DATA:
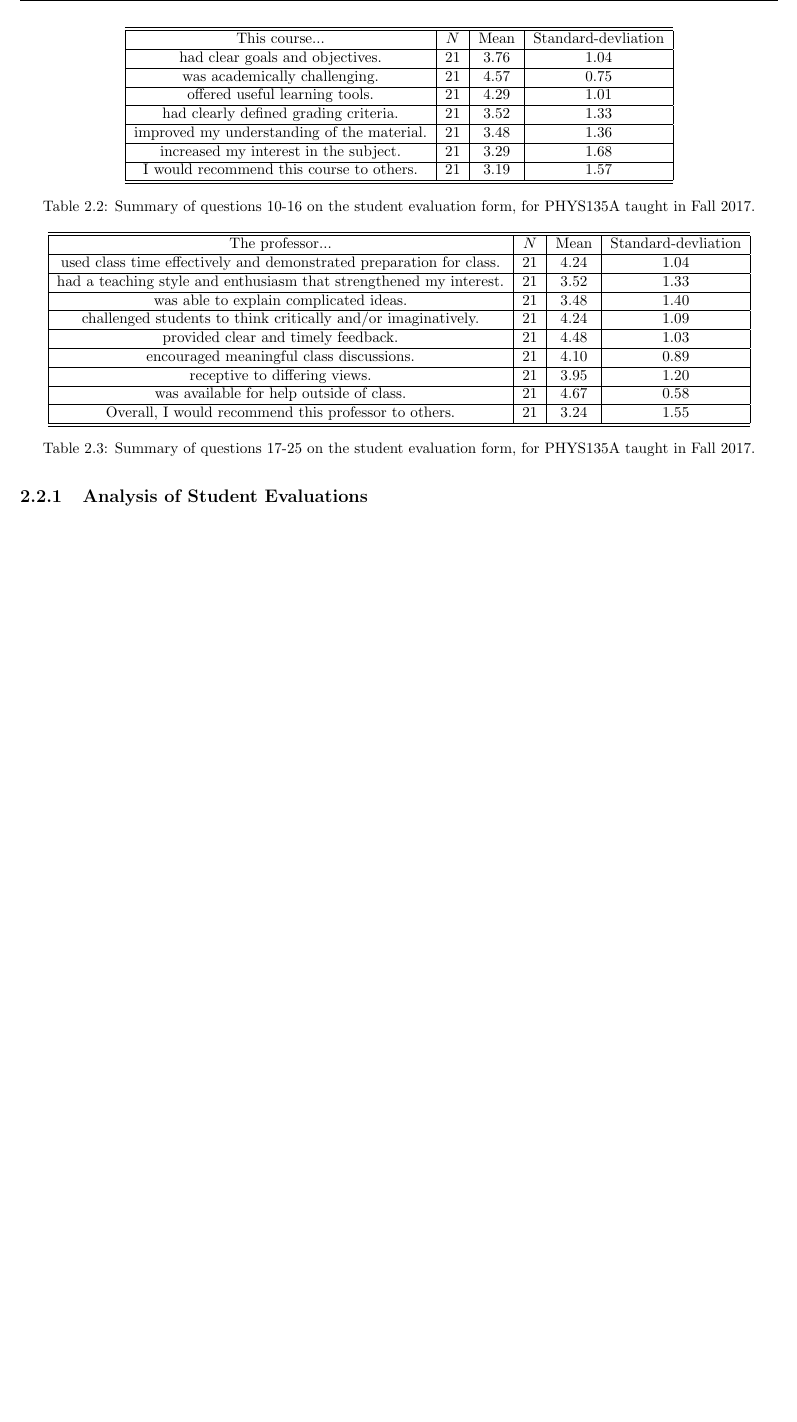
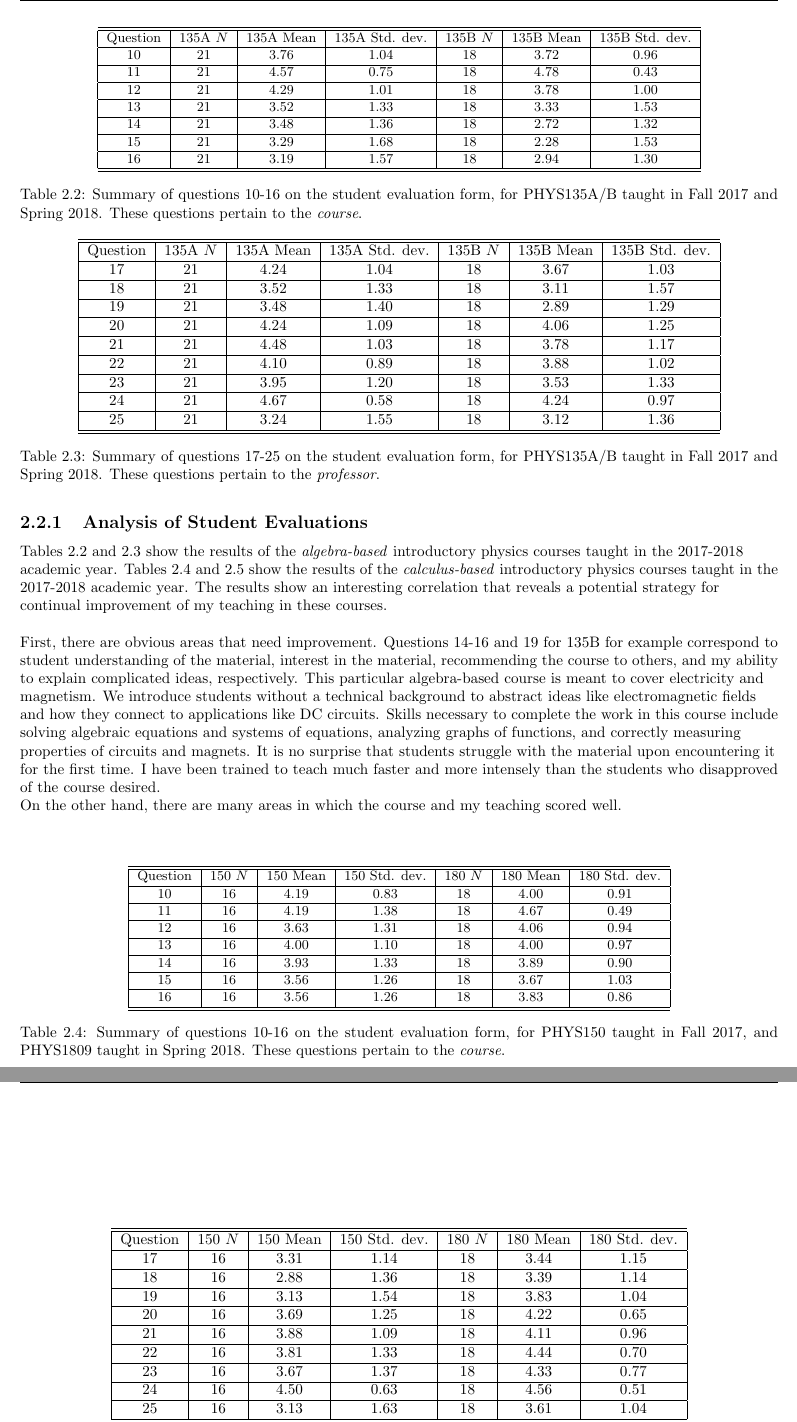
Before and after one commit to 918particle/MyFirstPEGP, a LaTeX thesis (main.tex, which reads sections/teaching/intro_course_desc_eval/intro_course_desc_eval.tex): part of page 14 of 25 before the commit and two parts of pages 14 and 15 of 27 after it, the two joined at a grey line, cut at the place of the change, the shorter picture padded with empty space. The pictures show the PDF file main.pdf that the author committed with the source.

Commit message:
Working on intro eval desc section.

```diff
--- a/sections/teaching/intro_course_desc_eval/intro_course_desc_eval.tex
+++ b/sections/teaching/intro_course_desc_eval/intro_course_desc_eval.tex
@@ -2,40 +2,84 @@
 
 \begin{document}
 
+Tables \ref{tab:courses:intro_eval_1} and \ref{tab:courses:intro_eval_2} show the results of the \textit{algebra-based} introductory physics courses taught in the 2017-2018 academic year.  Tables \ref{tab:courses:intro_eval_3} and \ref{tab:courses:intro_eval_4} show the results of the \textit{calculus-based} introductory physics courses taught in the 2017-2018 academic year.  The results show an interesting correlation that reveals a potential strategy for continual improvement of my teaching in these courses. \\ \hspace{0.1cm}
+
+First, there are obvious areas that need improvement.  Questions 14-16 and 19 for 135B for example correspond to student understanding of the material, interest in the material, recommending the course to others, and my ability to explain complicated ideas, respectively.  This particular algebra-based course is meant to cover electricity and magnetism.  We introduce students without a technical background to abstract ideas like electromagnetic fields and how they connect to applications like DC circuits.  Skills necessary to complete the work in this course include solving algebraic equations and systems of equations, analyzing graphs of functions, and correctly measuring properties of circuits and magnets.  It is no surprise that students struggle with the material upon encountering it for the first time.  I have been trained to teach much faster and more intensely than the students who disapproved of the course desired.
+
+On the other hand, there are many areas in which the course and my teaching scored well.
+
 \begin{table}
+\small
 \centering
-\begin{tabular}{| c | c | c | c |}
+\begin{tabular}{| c | c | c | c | c | c | c |}
 \hline \hline
-This course... & $N$ & Mean & Standard-devliation \\ \hline
-had clear goals and objectives. & 21 & 3.76 & 1.04 \\ \hline
-was academically challenging. & 21 & 4.57 & 0.75 \\ \hline
-offered useful learning tools. & 21 & 4.29 & 1.01 \\ \hline
-had clearly defined grading criteria. & 21 & 3.52 & 1.33 \\ \hline
-improved my understanding of the material. & 21 & 3.48 & 1.36 \\ \hline
-increased my interest in the subject. & 21 & 3.29 & 1.68 \\ \hline
-I would recommend this course to others. & 21 & 3.19 & 1.57 \\ \hline
+Question & 135A $N$ & 135A Mean & 135A Std. dev. & 135B $N$ & 135B Mean & 135B Std. dev. \\ \hline
+10 & 21 & 3.76 & 1.04 & 18 & 3.72 & 0.96 \\ \hline
+11 & 21 & 4.57 & 0.75 & 18 & 4.78 & 0.43 \\ \hline
+12 & 21 & 4.29 & 1.01 & 18 & 3.78 & 1.00 \\ \hline
+13 & 21 & 3.52 & 1.33 & 18 & 3.33 & 1.53 \\ \hline
+14 & 21 & 3.48 & 1.36 & 18 & 2.72 & 1.32 \\ \hline
+15 & 21 & 3.29 & 1.68 & 18 & 2.28 & 1.53 \\ \hline
+16 & 21 & 3.19 & 1.57 & 18 & 2.94 & 1.30 \\ \hline
 \hline
 \end{tabular}
-\caption{\label{tab:courses:intro_eval_1} Summary of questions 10-16 on the student evaluation form, for PHYS135A taught in Fall 2017.}
+\caption{\label{tab:courses:intro_eval_1} Summary of questions 10-16 on the student evaluation form, for PHYS135A/B taught in Fall 2017 and Spring 2018.  These questions pertain to the \textit{course}.}
 \end{table}
 
 \begin{table}
 \centering
-\begin{tabular}{| c | c | c | c |}
+\begin{tabular}{| c | c | c | c | c | c | c |}
 \hline \hline
-The professor... & $N$ & Mean & Standard-devliation \\ \hline
-used class time effectively and demonstrated preparation for class. & 21 & 4.24 & 1.04 \\ \hline
-had a teaching style and enthusiasm that strengthened my interest. & 21 & 3.52 & 1.33 \\ \hline
-was able to explain complicated ideas. & 21 & 3.48 & 1.40 \\ \hline
-challenged students to think critically and/or imaginatively. & 21 & 4.24 & 1.09 \\ \hline
-provided clear and timely feedback. & 21 & 4.48 & 1.03 \\ \hline
-encouraged meaningful class discussions. & 21 & 4.10 & 0.89 \\ \hline
-receptive to differing views. & 21 & 3.95 & 1.20 \\ \hline
-was available for help outside of class. & 21 & 4.67 & 0.58 \\ \hline
-Overall, I would recommend this professor to others. & 21 & 3.24 & 1.55 \\ \hline
+Question & 135A $N$ & 135A Mean & 135A Std. dev. & 135B $N$ & 135B Mean & 135B Std. dev. \\ \hline
+17 & 21 & 4.24 & 1.04 & 18 & 3.67 & 1.03 \\ \hline
+18 & 21 & 3.52 & 1.33 & 18 & 3.11 & 1.57 \\ \hline
+19 & 21 & 3.48 & 1.40 & 18 & 2.89 & 1.29 \\ \hline
+20 & 21 & 4.24 & 1.09 & 18 & 4.06 & 1.25 \\ \hline
+21 & 21 & 4.48 & 1.03 & 18 & 3.78 & 1.17 \\ \hline
+22 & 21 & 4.10 & 0.89 & 18 & 3.88 & 1.02 \\ \hline
+23 & 21 & 3.95 & 1.20 & 18 & 3.53 & 1.33 \\ \hline
+24 & 21 & 4.67 & 0.58 & 18 & 4.24 & 0.97 \\ \hline
+25 & 21 & 3.24 & 1.55 & 18 & 3.12 & 1.36 \\ \hline
 \hline
 \end{tabular}
-\caption{\label{tab:courses:intro_eval_2} Summary of questions 17-25 on the student evaluation form, for PHYS135A taught in Fall 2017.}
+\caption{\label{tab:courses:intro_eval_2} Summary of questions 17-25 on the student evaluation form, for PHYS135A/B taught in Fall 2017 and Spring 2018.  These questions pertain to the \textit{professor}.}
+\end{table}
+
+\begin{table}
+\small
+\centering
+\begin{tabular}{| c | c | c | c | c | c | c |}
+\hline \hline
+Question & 150 $N$ & 150 Mean & 150 Std. dev. & 180 $N$ & 180 Mean & 180 Std. dev. \\ \hline
+10 & 16 & 4.19 & 0.83 & 18 & 4.00 & 0.91 \\ \hline
+11 & 16 & 4.19 & 1.38 & 18 & 4.67 & 0.49 \\ \hline
+12 & 16 & 3.63 & 1.31 & 18 & 4.06 & 0.94 \\ \hline
+13 & 16 & 4.00 & 1.10 & 18 & 4.00 & 0.97 \\ \hline
+14 & 16 & 3.93 & 1.33 & 18 & 3.89 & 0.90 \\ \hline
+15 & 16 & 3.56 & 1.26 & 18 & 3.67 & 1.03 \\ \hline
+16 & 16 & 3.56 & 1.26 & 18 & 3.83 & 0.86 \\ \hline
+\hline
+\end{tabular}
+\caption{\label{tab:courses:intro_eval_3} Summary of questions 10-16 on the student evaluation form, for PHYS150 taught in Fall 2017, and PHYS1809 taught in Spring 2018.  These questions pertain to the \textit{course}.}
+\end{table}
+
+\begin{table}
+\centering
+\begin{tabular}{| c | c | c | c | c | c | c |}
+\hline \hline
+Question & 150 $N$ & 150 Mean & 150 Std. dev. & 180 $N$ & 180 Mean & 180 Std. dev. \\ \hline
+17 & 16 & 3.31 & 1.14 & 18 & 3.44 & 1.15 \\ \hline
+18 & 16 & 2.88 & 1.36 & 18 & 3.39 & 1.14 \\ \hline
+19 & 16 & 3.13 & 1.54 & 18 & 3.83 & 1.04 \\ \hline
+20 & 16 & 3.69 & 1.25 & 18 & 4.22 & 0.65 \\ \hline
+21 & 16 & 3.88 & 1.09 & 18 & 4.11 & 0.96 \\ \hline
+22 & 16 & 3.81 & 1.33 & 18 & 4.44 & 0.70 \\ \hline
+23 & 16 & 3.67 & 1.37 & 18 & 4.33 & 0.77 \\ \hline
+24 & 16 & 4.50 & 0.63 & 18 & 4.56 & 0.51 \\ \hline
+25 & 16 & 3.13 & 1.63 & 18 & 3.61 & 1.04 \\ \hline
+\hline
+\end{tabular}
+\caption{\label{tab:courses:intro_eval_4} Summary of questions 17-25 on the student evaluation form, for PHYS150 taught in Fall 2017, and PHYS180 taught in Spring 2018.  These questions pertain to the \textit{professor}.}
 \end{table}
 
 \begin{figure}
```
Also changed, not shown: main.pdf.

WORK REQUEST: Wherever the string "courses" appears in the listing above, show the whole line.

ANSWER FOR THIS EXERCISE:
+Tables \ref{tab:courses:intro_eval_1} and \ref{tab:courses:intro_eval_2} show the results of the \textit{algebra-based} introductory physics courses taught in the 2017-2018 academic year.  Tables \ref{tab:courses:intro_eval_3} and \ref{tab:courses:intro_eval_4} show the results of the \textit{calculus-based} introductory physics courses taught in the 2017-2018 academic year.  The results show an interesting correlation that reveals a potential strategy for continual improvement of my teaching in these courses. \\ \hspace{0.1cm}
-\caption{\label{tab:courses:intro_eval_1} Summary of questions 10-16 on the student evaluation form, for PHYS135A taught in Fall 2017.}
+\caption{\label{tab:courses:intro_eval_1} Summary of questions 10-16 on the student evaluation form, for PHYS135A/B taught in Fall 2017 and Spring 2018.  These questions pertain to the \textit{course}.}
-\caption{\label{tab:courses:intro_eval_2} Summary of questions 17-25 on the student evaluation form, for PHYS135A taught in Fall 2017.}
+\caption{\label{tab:courses:intro_eval_2} Summary of questions 17-25 on the student evaluation form, for PHYS135A/B taught in Fall 2017 and Spring 2018.  These questions pertain to the \textit{professor}.}
+\caption{\label{tab:courses:intro_eval_3} Summary of questions 10-16 on the student evaluation form, for PHYS150 taught in Fall 2017, and PHYS1809 taught in Spring 2018.  These questions pertain to the \textit{course}.}
+\caption{\label{tab:courses:intro_eval_4} Summary of questions 17-25 on the student evaluation form, for PHYS150 taught in Fall 2017, and PHYS180 taught in Spring 2018.  These questions pertain to the \textit{professor}.}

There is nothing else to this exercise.